* _Work order_: Check each line of the entries. Copy the ones that contain the string "input".
BEGIN Task material
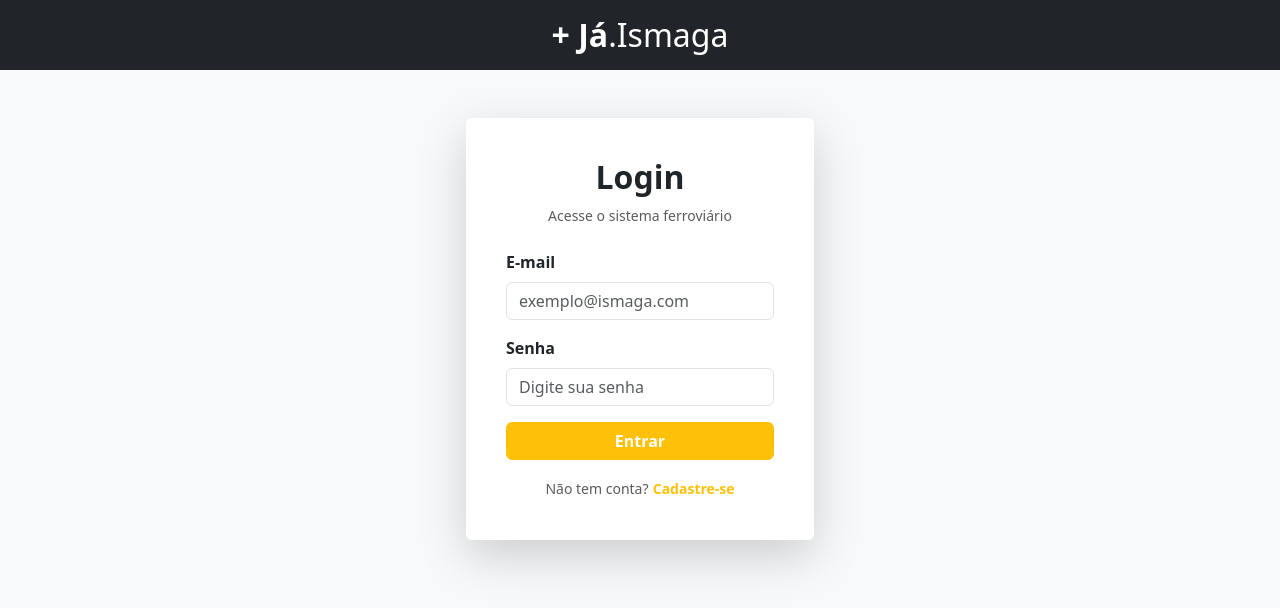
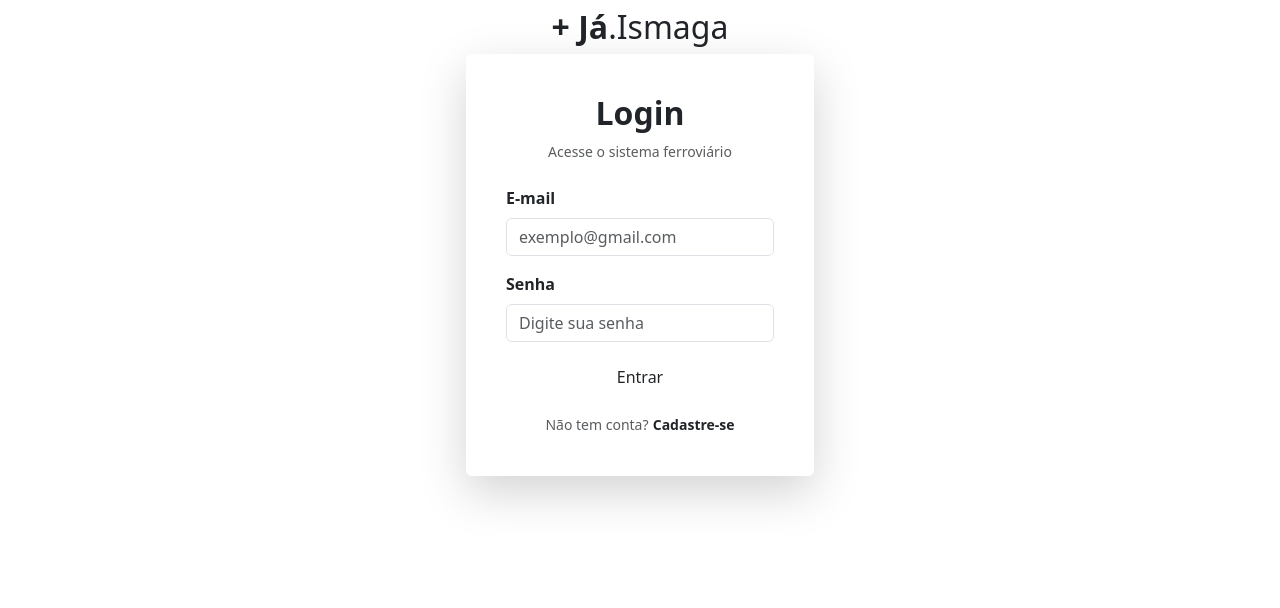
Before and after one commit to jaime168-arch/SA_1, a PHP site: page /login.php in a window 1280 px wide. Shown: the top 608 px of the page. Run offline with PHP 8.4, Linux system fonts and the light colour scheme.

Commit message:
login arrumado

```diff
--- a/public/login.php
+++ b/public/login.php
@@ -1,27 +1,20 @@
-<?php
-$tituloPagina = "Já Ismaga - Login";
-?>
-<!DOCTYPE html>
-<html lang="pt-br">
+<html lang="en">
 <head>
     <meta charset="UTF-8">
     <meta name="viewport" content="width=device-width, initial-scale=1.0">
-    <title><?php echo $tituloPagina; ?></title>
-    <!-- Bootstrap CSS -->
+    <title>Já Ismaga - Login</title>
     <link href="https://cdn.jsdelivr.net/npm/bootstrap@5.3.0/dist/css/bootstrap.min.css" rel="stylesheet">
-    <!-- Caminho relativo para a pasta de estilos -->
     <link rel="stylesheet" href="../styles/style.css">
 </head>
-<body class="bg-light">
+<body>
     <div class="main-container">
-        <!-- Topo da Aplicação -->
-        <nav class="navbar navbar-dark navbar-ismaga bg-dark py-3">
+        <nav class="navbar navbar-dark navbar-ismaga">
             <div class="container justify-content-center">
-                <h2 class="m-0 text-white"><strong>+ Já</strong>.Ismaga</h2>
+                <h2 class="m-0"><strong>+ Já</strong>.Ismaga</h2>
             </div>
         </nav>
 
-        <div class="login-wrapper mt-5">
+        <div class="login-wrapper">
             <div class="container">
                 <div class="row justify-content-center w-100 m-0">
                     <div class="col-12 col-sm-8 col-md-6 col-lg-4">
@@ -33,26 +26,25 @@ $tituloPagina = "Já Ismaga - Login";
                                     <p class="text-muted small">Acesse o sistema ferroviário</p>
                                 </div>
 
-                                <!-- Formulário estruturado com acao POST -->
-                                <form id="loginForm" action="login-valida.php" method="POST">
-                                    <div class="mb-3 text-start">
+                                <form id="loginForm">
+                                    <div class="mb-3">
                                         <label for="email" class="form-label fw-semibold">E-mail</label>
-                                        <input type="email" class="form-control" id="email" name="email" placeholder="exemplo@ismaga.com" required>
+                                        <input type="email" class="form-control" id="email" placeholder="exemplo@gmail.com" required>
                                     </div>
 
-                                    <div class="mb-3 text-start">
+                                    <div class="mb-3">
                                         <label for="password" class="form-label fw-semibold">Senha</label>
-                                        <input type="password" class="form-control" id="password" name="senha" placeholder="Digite sua senha" required>
+                                        <input type="password" class="form-control" id="password" placeholder="Digite sua senha" required>
                                     </div>
 
                                     <div class="d-grid gap-2 mb-3">
-                                        <button type="submit" class="btn btn-warning text-white fw-bold">Entrar</button>
+                                      <button type="submit" class="btn btn-ismaga">Entrar</button>
                                     </div>
                                 </form>
 
                                 <div class="text-center mt-3">
                                     <small class="text-muted">Não tem conta?</small>
-                                    <a href="cadastro.php" class="small fw-bold text-decoration-none text-warning">Cadastre-se</a>
+                                    <a href="cadastro.php" class="small fw-bold text-decoration-none" style="color: var(--laranja-ismaga);">Cadastre-se</a>
                                 </div>
                             </div>
                         </div>
@@ -63,7 +55,6 @@ $tituloPagina = "Já Ismaga - Login";
         </div>
     </div>
 
-    <!-- Bootstrap JS -->
     <script src="https://cdn.jsdelivr.net/npm/bootstrap@5.3.0/dist/js/bootstrap.bundle.min.js"></script>
 </body>
 </html>
```
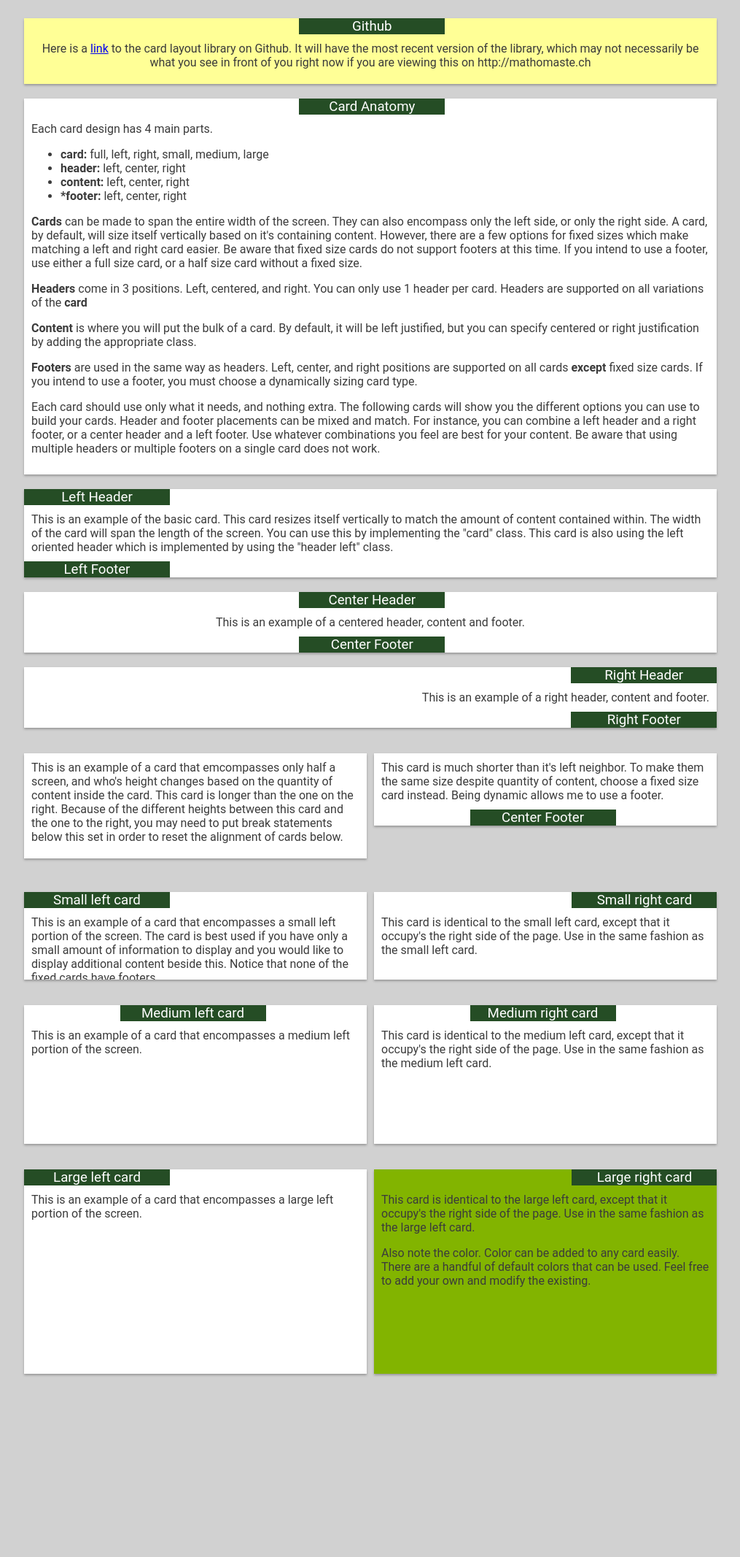
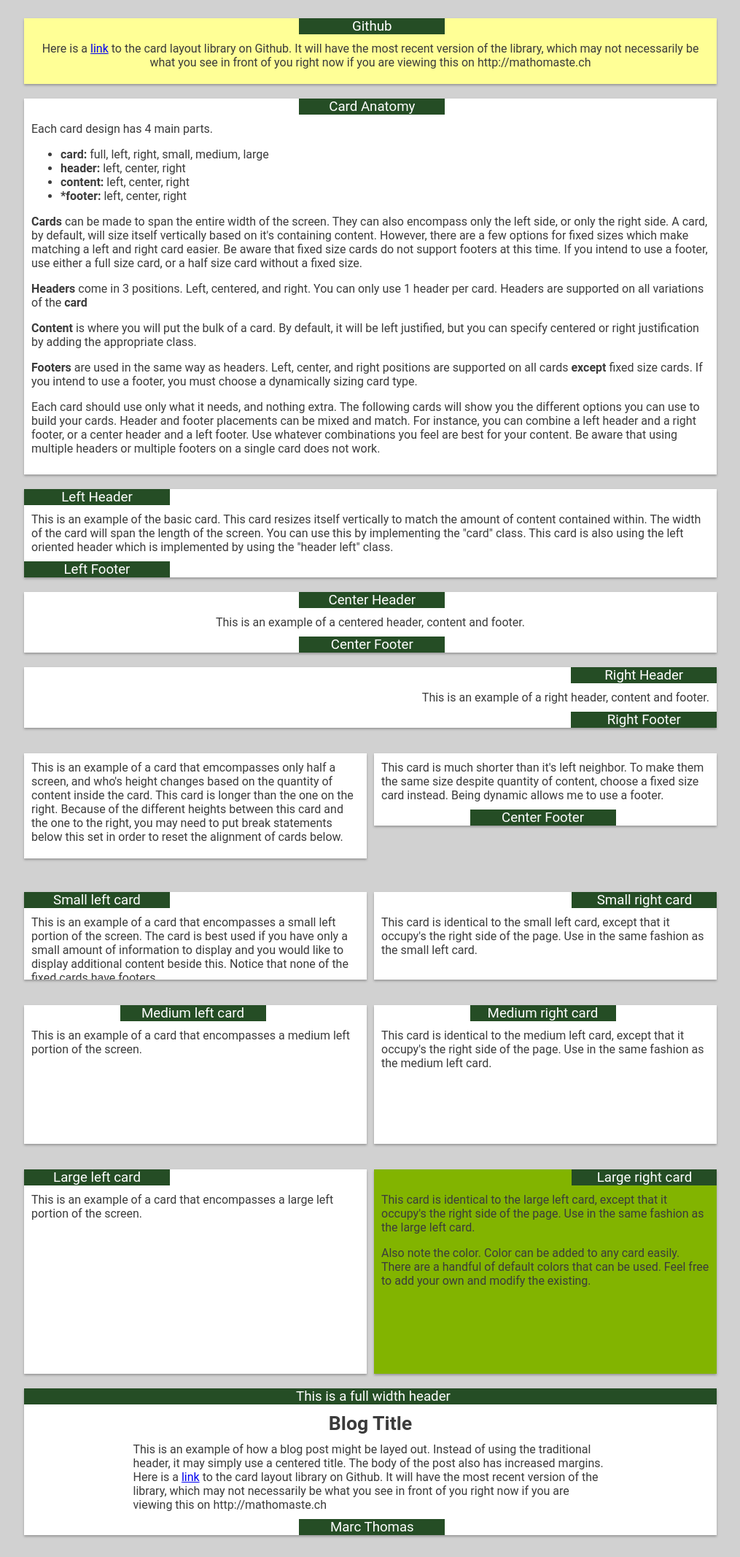
Before and after one commit to mathomastech/mathomastech.github.io, a Jekyll site: the page Projects/cardLayout/index.html, which Jekyll copies as it is, in a window 1280 px wide. Shown: the whole page at 73% size, without its empty margins (132-1147 px from the left). Built offline with Jekyll 4.4.1, drawn with Linux system fonts in a browser that asks for light colours; before the commit the page ends 1902 px from its top, so only the background shows below that.

Commit message:
Files for cardLayout library.

```diff
--- a/Projects/cardLayout/cardLayout.css
+++ b/Projects/cardLayout/cardLayout.css
@@ -10,10 +10,18 @@
     }
 
 .content{ margin: 0px 0px 10px 0px; }
-
 .content.left{ text-align: left; }
 .content.center{ text-align: center; }
 .content.right{ text-align: right; }
+
+/******************************/
+/*****    Blog Presets    *****/
+/******************************/
+.content.title{ text-align: center;
+	font-weight: bold;
+	font-size: 20pt;
+    }
+.content.blog{ margin: 0% 15%; }
 
 /*************************************/
 /*****    Positioning Layouts    *****/
@@ -53,6 +61,16 @@
 }
 
 /* Full Width Headers */
+.header.full{
+    width: 103%;
+    margin: -10px 0px 10px -10px;
+}
+/*
+.header.mostly{
+    width: 100%;
+    margin: -10px 0px 10px 0px;
+}
+*/
 .header.left{ margin: -10px 0px 10px -10px; }
 .header.center{ margin: -10px 0px 10px 39.5%; }
 .header.right{ margin: -10px 0px 10px 79.6%; }
--- a/Projects/cardLayout/index.html
+++ b/Projects/cardLayout/index.html
@@ -90,4 +90,29 @@
         </p>Also note the color. Color can be added to any card easily. There are a handful of default colors that can be used. Feel free to add your own and modify the existing.</p>
 </section>
 
+<br></br>
+
+<section class="card">
+	<h3 class="header full">This is a full width header</h3>
+        <p class="content title"> Blog Title </p>
+	<p class="content blog">This is an example of how a blog post might be layed out. Instead of using the traditional header, it may simply use a centered title. The body of the post also has increased margins. Here is a <a href="https://github.com/mathomastech/cardLayout" target="_blank">link</a> to the card layout library on Github. It will have the most recent version of the library, which may not necessarily be what you see in front of you right now if you are viewing this on http://mathomaste.ch
+</p>
+<p class="footer center">Marc Thomas</p>
+
+</section>
+<!--
+<br></br>
+<br></br>
+<br></br>
+<br></br>
+<section class="card">
+	<h3 class="header mostly">This is a full width header</h3>
+        <p class="content title"> Blog Title </p>
+	<p class="content blog">This is an example of how a blog post might be layed out. Instead of using the traditional header, it may simply use a centered title. The body of the post also has increased margins. Here is a <a href="https://github.com/mathomastech/cardLayout" target="_blank">link</a> to the card layout library on Github. It will have the most recent version of the library, which may not necessarily be what you see in front of you right now if you are viewing this on http://mathomaste.ch
+</p>
+<p class="footer center">Marc Thomas</p>
+
+</section>
+
+-->
 </html>
```
Also changed, not shown: 2 other files.
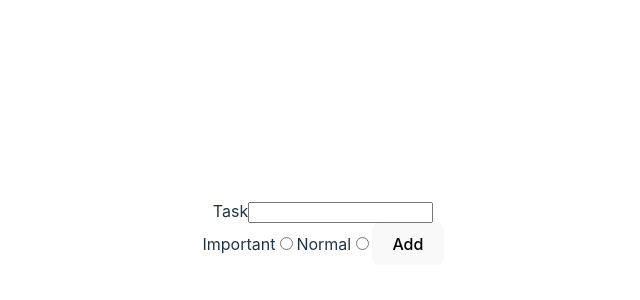
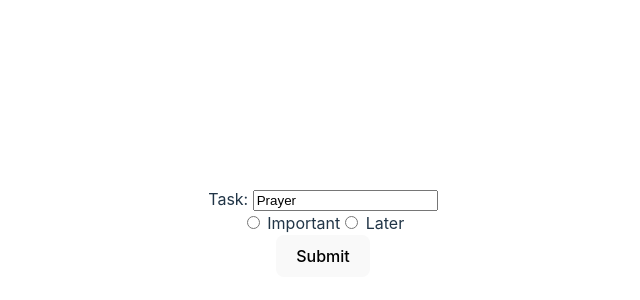
Before and after one commit to Asifmahmud436/Todo, a React (Vite) app: page / in a window 1280 px wide. Shown: the part 168-468 px from the top of the page, without its empty margins (317-957 px from the left). Built offline with nearby package versions, Linux system fonts and the light colour scheme.

Commit message:
form working successfully

```diff
--- a/package.json
+++ b/package.json
@@ -11,8 +11,8 @@
   },
   "dependencies": {
     "nanoid": "^5.0.9",
-    "react": "^18.3.1",
-    "react-dom": "^18.3.1"
+    "react": "^19.0.0",
+    "react-dom": "^19.0.0"
   },
   "devDependencies": {
     "@eslint/js": "^9.15.0",
--- a/src/App.jsx
+++ b/src/App.jsx
@@ -1,4 +1,3 @@
-/* eslint-disable no-unused-vars */
 import { useState } from "react";
 import reactLogo from "./assets/react.svg";
 import viteLogo from "/vite.svg";
@@ -7,45 +6,39 @@ import { nanoid } from "nanoid";
 
 function App() {
   const [tasks, setTasks] = useState([]);
-  function handleForm(FormData) {
-    const taskInfo = FormData.get("task");
-    setTasks((prev) => [...prev, taskInfo]);
+
+  function addTask(formData) {
+    const task = formData.get("task");
+    const priority = formData.get("choice");
+    // setTasks((prev) => [...prev, taskInfo]);
+    console.log(task);
+    console.log(priority);
   }
-  let taskArray = tasks.map((task) => <p key={nanoid()}>{task}</p>);
 
   return (
     <>
       {/* Form to create a task */}
-      <form action="handleForm">
-        <label htmlFor="task">
-          Task
-          <input type="text" name="task" id="task" />
+      <form action={addTask}>
+        <label htmlFor="text">Task: </label>
+        <input
+          id="task"
+          type="text"
+          name="task"
+          placeholder="Add a task for your day"
+          defaultValue="Prayer"
+        />
+        <br />
+
+        <label>
+          <input type="radio" name="choice" value="important" /> Important
+        </label>
+        <label>
+          <input type="radio" name="choice" value="later" /> Later
         </label>
         <br />
 
-        {/* Priority radio buttons to arrange tasks */}
-        <label htmlFor="important">
-          Important
-          <input
-            type="radio"
-            name="task_priority"
-            id="important"
-            value="important"
-          />
-        </label>
-
-        <label htmlFor="normal">
-          Normal
-          <input
-            type="radio"
-            name="task_priority"
-            id="normal"
-            value="important"
-          />
-        </label>
-        <button>Add</button>
+        <button>Submit</button>
       </form>
-      <div>{taskArray}</div>
     </>
   );
 }
```
Also changed, not shown: 1 other file (tests, documents, lock files or other folders).
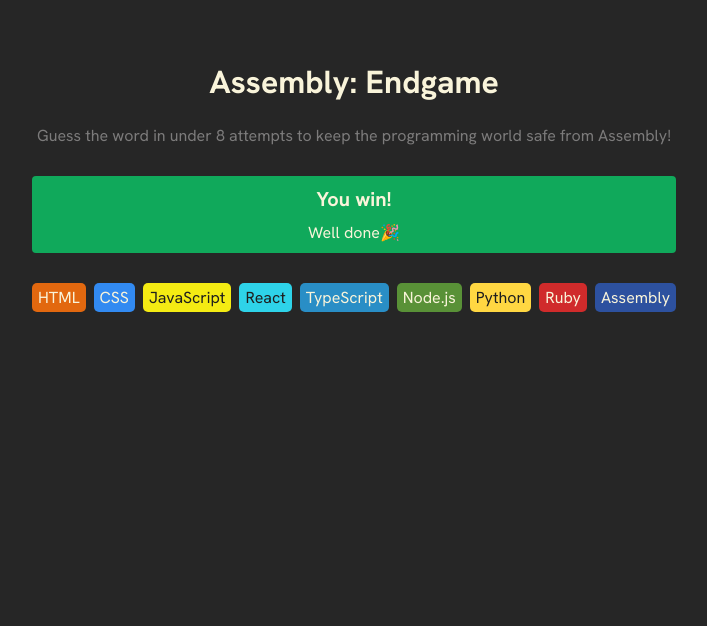
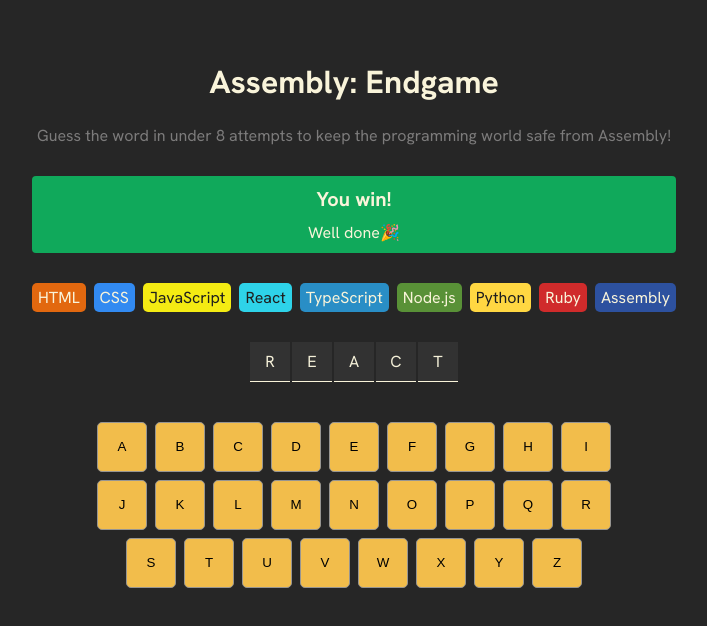
Before and after one commit to kenzierivan/assembly-endgame, a React (Vite) app: page / in a window 1280 px wide. Shown: the top 626 px of the page, without its empty margins (286-993 px from the left). Built offline with nearby package versions, Linux system fonts and the light colour scheme.

Commit message:
Added keyboard

```diff
--- a/src/App.jsx
+++ b/src/App.jsx
@@ -20,6 +20,12 @@
     )
   })
 
+  const alphabets = "ABCDEFGHIJKLMNOPQRSTUVWXYZ";
+  const alphabetElement = alphabets.split("").map(letter => {
+    return (
+      <button key={letter}>{letter}</button>
+    )
+  })
 
   return (
     <main>
@@ -31,6 +37,12 @@
       <section className="languages-chips">
         {languageElement}
       </section>
+      <section className="word-box">
+        {wordElement}
+      </section>
+      <section className="alphabets-chips">
+        {alphabetElement}
+      </section>
     </main>
   )
 }
--- a/src/index.css
+++ b/src/index.css
@@ -67,7 +67,7 @@
   color: #f5f1d9;
   justify-content: center;
   gap: 2px;
-  margin-bottom: 60px;
+  margin-bottom: 40px;
 }
 
 section.word-box > span {
@@ -80,3 +80,22 @@
   border-bottom: 1px solid #F9F4DA;
 
 }
+
+section.alphabets-chips {
+  display: flex;
+  flex-wrap: wrap;
+  align-items: center;
+  justify-content: center;
+  gap: 8px;
+  max-width: 550px;
+  margin-right: auto;
+  margin-left: auto;
+}
+
+section.alphabets-chips > button {
+  height: 50px;
+  width: 50px;
+  border: 1px solid #979591;
+  background-color: #f2bd4b;
+  border-radius: 5px;
+}
```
END Task material
* _Answer_:
-                                        <input type="email" class="form-control" id="email" name="email" placeholder="exemplo@ismaga.com" required>
+                                        <input type="email" class="form-control" id="email" placeholder="exemplo@gmail.com" required>
-                                        <input type="password" class="form-control" id="password" name="senha" placeholder="Digite sua senha" required>
+                                        <input type="password" class="form-control" id="password" placeholder="Digite sua senha" required>
-          <input type="text" name="task" id="task" />
+        <input
+          <input type="radio" name="choice" value="important" /> Important
+          <input type="radio" name="choice" value="later" /> Later
-          <input
-          <input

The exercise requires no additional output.